Directions -> The lines wanted are those in the data below that include "basedir".

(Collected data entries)
------------------------------------------------------------------------
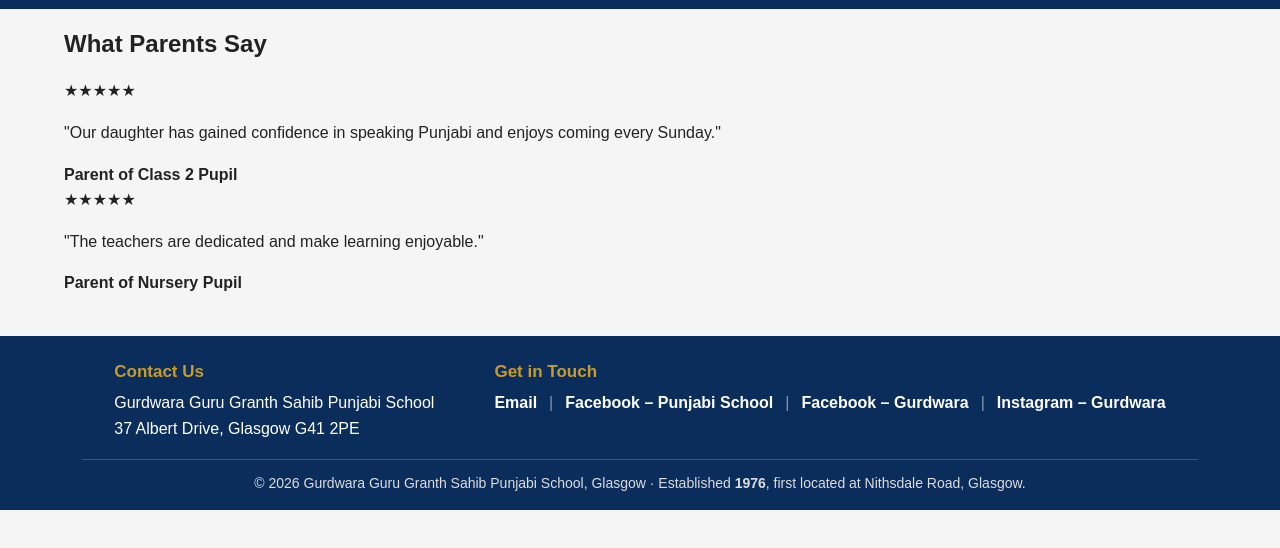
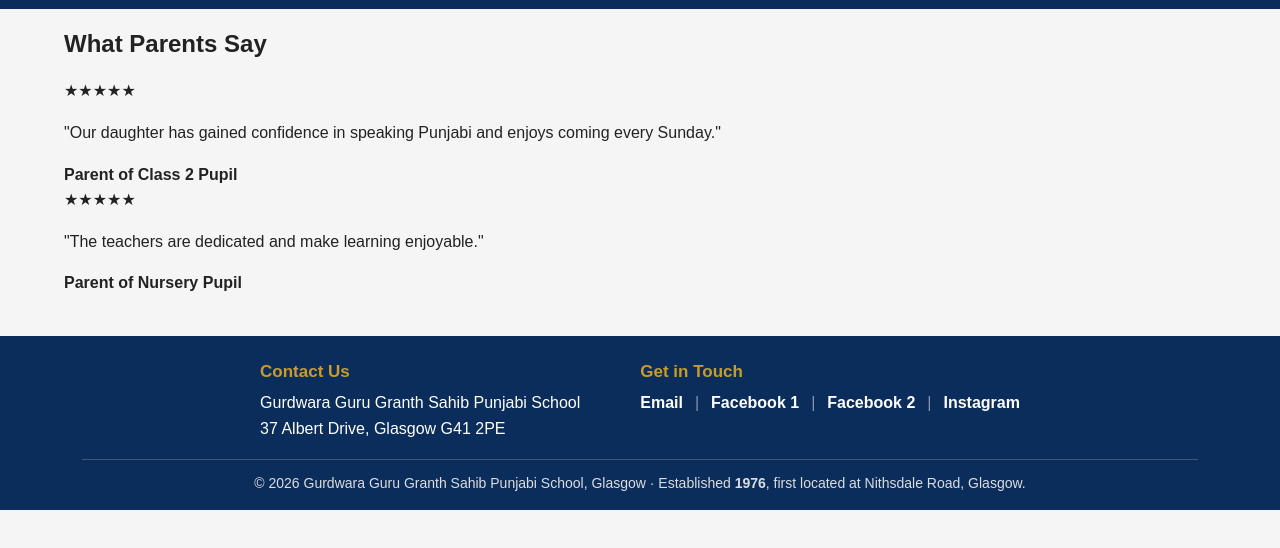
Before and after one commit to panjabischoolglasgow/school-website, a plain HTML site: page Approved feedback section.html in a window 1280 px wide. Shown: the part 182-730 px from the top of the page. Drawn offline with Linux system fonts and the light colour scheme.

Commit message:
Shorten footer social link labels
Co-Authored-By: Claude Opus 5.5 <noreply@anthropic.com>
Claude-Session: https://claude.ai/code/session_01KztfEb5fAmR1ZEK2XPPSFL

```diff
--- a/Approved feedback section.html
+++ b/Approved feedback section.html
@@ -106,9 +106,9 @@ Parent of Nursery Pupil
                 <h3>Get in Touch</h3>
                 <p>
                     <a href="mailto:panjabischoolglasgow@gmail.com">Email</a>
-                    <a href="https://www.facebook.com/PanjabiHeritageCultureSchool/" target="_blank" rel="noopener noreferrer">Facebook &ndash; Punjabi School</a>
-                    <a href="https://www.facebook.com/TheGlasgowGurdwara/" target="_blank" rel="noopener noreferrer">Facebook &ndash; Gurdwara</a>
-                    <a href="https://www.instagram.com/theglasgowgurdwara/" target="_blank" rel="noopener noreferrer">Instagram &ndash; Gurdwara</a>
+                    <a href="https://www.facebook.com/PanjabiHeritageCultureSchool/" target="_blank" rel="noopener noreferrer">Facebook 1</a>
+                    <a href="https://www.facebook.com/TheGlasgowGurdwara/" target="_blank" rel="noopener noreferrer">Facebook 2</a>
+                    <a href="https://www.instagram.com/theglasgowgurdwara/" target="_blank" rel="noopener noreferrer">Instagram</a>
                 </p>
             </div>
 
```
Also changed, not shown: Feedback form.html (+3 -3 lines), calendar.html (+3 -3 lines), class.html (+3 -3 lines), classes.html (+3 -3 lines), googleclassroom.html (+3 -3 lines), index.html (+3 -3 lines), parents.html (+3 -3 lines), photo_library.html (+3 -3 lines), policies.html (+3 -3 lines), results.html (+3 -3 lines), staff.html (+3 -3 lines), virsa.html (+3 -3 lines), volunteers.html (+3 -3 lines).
------------------------------------------------------------------------
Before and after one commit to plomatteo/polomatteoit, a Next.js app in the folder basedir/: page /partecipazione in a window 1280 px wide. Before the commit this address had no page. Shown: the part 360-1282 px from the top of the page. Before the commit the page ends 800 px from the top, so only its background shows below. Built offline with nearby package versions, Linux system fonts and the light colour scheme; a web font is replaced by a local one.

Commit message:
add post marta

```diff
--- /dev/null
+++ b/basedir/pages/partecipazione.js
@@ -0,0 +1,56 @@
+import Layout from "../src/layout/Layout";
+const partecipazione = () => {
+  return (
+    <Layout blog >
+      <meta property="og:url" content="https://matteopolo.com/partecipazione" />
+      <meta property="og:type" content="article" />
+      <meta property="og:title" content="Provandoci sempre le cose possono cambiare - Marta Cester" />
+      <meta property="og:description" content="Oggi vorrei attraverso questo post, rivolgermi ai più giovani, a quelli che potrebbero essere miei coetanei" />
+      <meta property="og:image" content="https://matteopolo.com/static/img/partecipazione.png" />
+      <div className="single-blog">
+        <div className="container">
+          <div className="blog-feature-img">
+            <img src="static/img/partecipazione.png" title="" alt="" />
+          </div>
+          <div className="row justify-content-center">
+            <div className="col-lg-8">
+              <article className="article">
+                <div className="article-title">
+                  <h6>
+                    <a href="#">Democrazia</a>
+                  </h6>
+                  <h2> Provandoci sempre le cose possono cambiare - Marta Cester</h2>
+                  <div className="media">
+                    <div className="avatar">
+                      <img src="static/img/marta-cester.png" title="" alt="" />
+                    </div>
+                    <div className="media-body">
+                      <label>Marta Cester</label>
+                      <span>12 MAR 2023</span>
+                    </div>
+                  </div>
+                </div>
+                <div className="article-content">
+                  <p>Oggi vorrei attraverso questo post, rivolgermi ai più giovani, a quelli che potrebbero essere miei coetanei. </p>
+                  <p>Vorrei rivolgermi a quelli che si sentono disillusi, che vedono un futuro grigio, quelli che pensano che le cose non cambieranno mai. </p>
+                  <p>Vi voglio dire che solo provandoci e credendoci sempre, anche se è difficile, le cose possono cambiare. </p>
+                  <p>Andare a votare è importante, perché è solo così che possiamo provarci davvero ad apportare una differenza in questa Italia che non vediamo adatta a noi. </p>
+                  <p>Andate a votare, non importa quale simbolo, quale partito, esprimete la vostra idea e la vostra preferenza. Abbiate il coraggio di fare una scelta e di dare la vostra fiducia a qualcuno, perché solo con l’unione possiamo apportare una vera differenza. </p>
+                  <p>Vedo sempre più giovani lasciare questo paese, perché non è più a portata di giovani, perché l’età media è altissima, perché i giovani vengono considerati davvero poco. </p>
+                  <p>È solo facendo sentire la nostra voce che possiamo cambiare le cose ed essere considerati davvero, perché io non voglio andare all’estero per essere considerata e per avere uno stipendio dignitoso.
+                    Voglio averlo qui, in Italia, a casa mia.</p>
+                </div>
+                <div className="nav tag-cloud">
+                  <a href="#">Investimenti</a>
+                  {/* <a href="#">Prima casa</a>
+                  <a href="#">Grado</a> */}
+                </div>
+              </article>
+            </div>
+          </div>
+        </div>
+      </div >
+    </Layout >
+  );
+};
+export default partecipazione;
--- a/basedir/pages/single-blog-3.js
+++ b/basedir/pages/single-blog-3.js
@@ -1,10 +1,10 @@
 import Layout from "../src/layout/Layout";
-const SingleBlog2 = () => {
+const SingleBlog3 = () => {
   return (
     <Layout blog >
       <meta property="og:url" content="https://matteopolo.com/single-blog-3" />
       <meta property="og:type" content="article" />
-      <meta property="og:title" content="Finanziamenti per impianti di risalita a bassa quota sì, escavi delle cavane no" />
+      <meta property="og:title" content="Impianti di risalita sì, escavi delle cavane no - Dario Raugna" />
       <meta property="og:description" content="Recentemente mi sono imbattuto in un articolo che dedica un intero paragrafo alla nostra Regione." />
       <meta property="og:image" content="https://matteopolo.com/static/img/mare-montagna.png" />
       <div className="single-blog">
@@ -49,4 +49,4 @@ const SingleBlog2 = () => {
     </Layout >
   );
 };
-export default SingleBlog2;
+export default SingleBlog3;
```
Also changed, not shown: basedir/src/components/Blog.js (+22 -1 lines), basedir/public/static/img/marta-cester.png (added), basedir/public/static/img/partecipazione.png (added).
------------------------------------------------------------------------
Written answer ->
Before and after one commit to plomatteo/polomatteoit, a Next.js app in the folder basedir/: page /partecipazione in a window 1280 px wide. Before the commit this address had no page. Shown: the part 360-1282 px from the top of the page. Before the commit the page ends 800 px from the top, so only its background shows below. Built offline with nearby package versions, Linux system fonts and the light colour scheme; a web font is replaced by a local one.
+++ b/basedir/pages/partecipazione.js
--- a/basedir/pages/single-blog-3.js
+++ b/basedir/pages/single-blog-3.js
Also changed, not shown: basedir/src/components/Blog.js (+22 -1 lines), basedir/public/static/img/marta-cester.png (added), basedir/public/static/img/partecipazione.png (added).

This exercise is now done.